Records shown
○ ○ ○

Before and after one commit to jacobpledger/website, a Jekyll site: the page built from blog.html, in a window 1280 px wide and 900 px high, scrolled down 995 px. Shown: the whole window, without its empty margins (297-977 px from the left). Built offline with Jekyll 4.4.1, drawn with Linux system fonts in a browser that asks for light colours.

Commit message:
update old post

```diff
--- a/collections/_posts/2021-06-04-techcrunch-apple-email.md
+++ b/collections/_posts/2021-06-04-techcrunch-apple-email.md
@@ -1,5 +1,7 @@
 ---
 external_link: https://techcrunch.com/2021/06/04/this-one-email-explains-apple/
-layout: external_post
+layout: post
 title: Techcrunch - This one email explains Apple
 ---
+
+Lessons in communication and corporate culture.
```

○ ○ ○

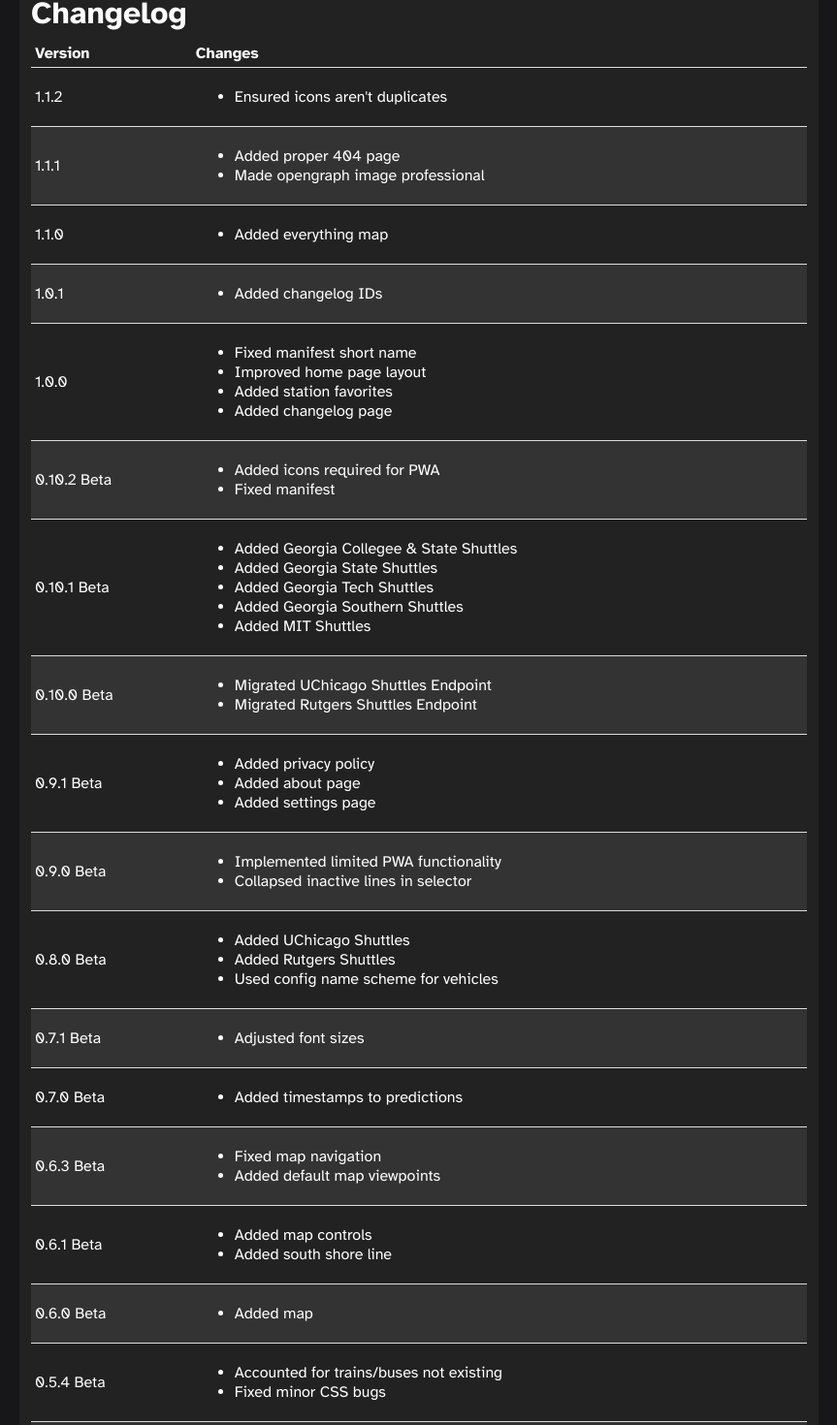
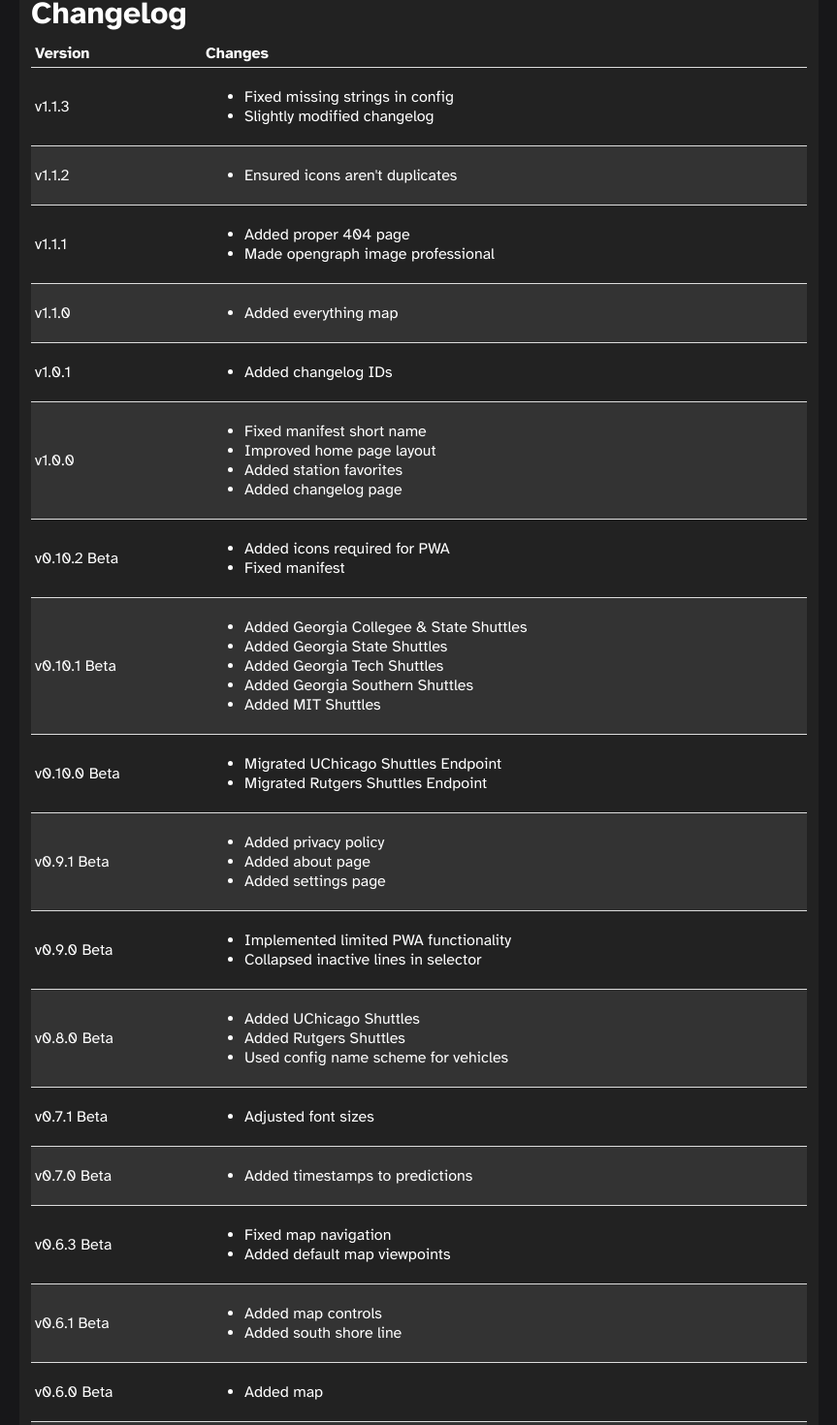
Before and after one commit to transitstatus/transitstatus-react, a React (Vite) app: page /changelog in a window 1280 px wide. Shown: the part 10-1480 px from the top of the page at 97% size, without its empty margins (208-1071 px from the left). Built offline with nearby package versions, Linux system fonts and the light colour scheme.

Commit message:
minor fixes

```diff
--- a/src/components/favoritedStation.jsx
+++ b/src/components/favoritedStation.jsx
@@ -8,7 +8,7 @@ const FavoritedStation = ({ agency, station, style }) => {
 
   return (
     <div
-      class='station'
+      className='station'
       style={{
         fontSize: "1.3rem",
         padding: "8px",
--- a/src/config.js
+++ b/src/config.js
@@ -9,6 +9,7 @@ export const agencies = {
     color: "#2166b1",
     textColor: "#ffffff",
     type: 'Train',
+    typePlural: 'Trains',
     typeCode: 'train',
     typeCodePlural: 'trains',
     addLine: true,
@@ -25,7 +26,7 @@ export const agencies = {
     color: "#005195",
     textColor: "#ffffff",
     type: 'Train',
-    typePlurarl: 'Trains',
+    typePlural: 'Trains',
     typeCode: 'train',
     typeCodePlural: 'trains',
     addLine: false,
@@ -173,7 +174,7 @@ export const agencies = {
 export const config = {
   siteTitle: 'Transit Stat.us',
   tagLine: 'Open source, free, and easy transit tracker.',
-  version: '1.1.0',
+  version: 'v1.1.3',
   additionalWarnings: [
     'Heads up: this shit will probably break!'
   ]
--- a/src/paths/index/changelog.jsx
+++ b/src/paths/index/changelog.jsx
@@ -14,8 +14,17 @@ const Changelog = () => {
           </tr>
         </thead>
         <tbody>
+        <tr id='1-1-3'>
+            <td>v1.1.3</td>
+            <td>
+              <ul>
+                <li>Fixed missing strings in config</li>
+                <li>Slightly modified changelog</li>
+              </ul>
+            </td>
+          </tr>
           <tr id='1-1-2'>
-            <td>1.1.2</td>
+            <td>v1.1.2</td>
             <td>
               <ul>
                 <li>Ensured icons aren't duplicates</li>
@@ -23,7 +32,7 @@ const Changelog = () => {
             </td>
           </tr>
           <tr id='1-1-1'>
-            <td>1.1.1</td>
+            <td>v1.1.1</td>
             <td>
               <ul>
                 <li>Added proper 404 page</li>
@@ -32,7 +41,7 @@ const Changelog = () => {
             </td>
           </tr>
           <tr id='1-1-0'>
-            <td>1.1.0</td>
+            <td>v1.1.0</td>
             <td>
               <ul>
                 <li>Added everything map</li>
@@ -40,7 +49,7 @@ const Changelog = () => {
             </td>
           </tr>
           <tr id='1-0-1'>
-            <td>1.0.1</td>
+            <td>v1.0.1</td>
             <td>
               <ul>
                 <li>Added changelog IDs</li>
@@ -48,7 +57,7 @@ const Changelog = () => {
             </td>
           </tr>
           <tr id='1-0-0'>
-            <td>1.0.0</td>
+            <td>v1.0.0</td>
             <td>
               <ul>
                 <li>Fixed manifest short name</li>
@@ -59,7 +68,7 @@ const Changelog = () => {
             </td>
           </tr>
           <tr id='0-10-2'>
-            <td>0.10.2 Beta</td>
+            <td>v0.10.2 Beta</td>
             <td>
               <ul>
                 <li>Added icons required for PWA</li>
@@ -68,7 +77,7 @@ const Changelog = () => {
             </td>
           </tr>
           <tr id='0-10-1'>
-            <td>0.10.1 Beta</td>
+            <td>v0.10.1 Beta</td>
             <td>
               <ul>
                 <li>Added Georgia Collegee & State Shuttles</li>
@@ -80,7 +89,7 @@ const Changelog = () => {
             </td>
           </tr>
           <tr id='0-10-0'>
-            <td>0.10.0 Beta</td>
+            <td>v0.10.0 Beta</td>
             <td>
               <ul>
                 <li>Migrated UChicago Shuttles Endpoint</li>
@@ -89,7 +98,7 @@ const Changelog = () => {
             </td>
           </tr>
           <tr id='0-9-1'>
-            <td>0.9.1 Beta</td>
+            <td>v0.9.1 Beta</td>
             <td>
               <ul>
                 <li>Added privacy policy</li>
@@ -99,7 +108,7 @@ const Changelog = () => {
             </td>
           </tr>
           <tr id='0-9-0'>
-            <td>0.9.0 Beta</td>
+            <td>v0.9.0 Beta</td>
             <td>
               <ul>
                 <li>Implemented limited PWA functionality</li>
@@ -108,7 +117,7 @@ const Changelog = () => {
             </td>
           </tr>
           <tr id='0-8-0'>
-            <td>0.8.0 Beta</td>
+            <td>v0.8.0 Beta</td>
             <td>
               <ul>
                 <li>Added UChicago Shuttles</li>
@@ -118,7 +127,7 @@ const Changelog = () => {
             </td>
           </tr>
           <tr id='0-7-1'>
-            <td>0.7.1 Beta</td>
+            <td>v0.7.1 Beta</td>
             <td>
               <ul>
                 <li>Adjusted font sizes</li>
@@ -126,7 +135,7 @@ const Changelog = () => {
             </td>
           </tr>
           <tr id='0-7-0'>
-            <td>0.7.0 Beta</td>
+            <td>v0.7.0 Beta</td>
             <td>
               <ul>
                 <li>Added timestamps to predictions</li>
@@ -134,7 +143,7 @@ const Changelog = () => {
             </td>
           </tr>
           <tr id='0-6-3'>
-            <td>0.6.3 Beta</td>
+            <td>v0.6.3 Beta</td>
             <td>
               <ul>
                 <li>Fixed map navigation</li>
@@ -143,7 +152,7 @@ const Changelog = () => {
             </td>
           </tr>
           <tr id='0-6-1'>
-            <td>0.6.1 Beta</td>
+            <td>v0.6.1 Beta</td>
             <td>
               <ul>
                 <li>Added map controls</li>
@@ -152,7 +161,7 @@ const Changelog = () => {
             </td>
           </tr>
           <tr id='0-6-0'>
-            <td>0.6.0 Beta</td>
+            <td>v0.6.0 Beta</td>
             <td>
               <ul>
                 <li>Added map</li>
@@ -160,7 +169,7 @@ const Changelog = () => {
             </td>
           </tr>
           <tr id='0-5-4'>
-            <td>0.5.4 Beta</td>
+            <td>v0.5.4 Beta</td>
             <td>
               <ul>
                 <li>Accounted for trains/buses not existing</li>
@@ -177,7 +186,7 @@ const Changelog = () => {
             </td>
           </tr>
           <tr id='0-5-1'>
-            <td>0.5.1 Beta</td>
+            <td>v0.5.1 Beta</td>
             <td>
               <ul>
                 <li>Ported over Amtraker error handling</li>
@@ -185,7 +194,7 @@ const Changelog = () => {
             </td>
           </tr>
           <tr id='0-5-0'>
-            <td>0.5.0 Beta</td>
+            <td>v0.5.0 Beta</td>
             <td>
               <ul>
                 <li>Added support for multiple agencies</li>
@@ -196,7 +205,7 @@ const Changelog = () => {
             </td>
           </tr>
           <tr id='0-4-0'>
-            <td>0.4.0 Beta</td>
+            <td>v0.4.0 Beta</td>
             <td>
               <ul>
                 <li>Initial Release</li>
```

○ ○ ○

Problem
Across the entries above, find the lines with the string "Added" and copy them.

Task answer
                 <li>Added proper 404 page</li>
                 <li>Added everything map</li>
                 <li>Added changelog IDs</li>
                 <li>Added icons required for PWA</li>
                 <li>Added Georgia Collegee & State Shuttles</li>
                 <li>Added privacy policy</li>
                 <li>Added UChicago Shuttles</li>
                 <li>Added timestamps to predictions</li>
                 <li>Added map controls</li>
                 <li>Added map</li>
                 <li>Added support for multiple agencies</li>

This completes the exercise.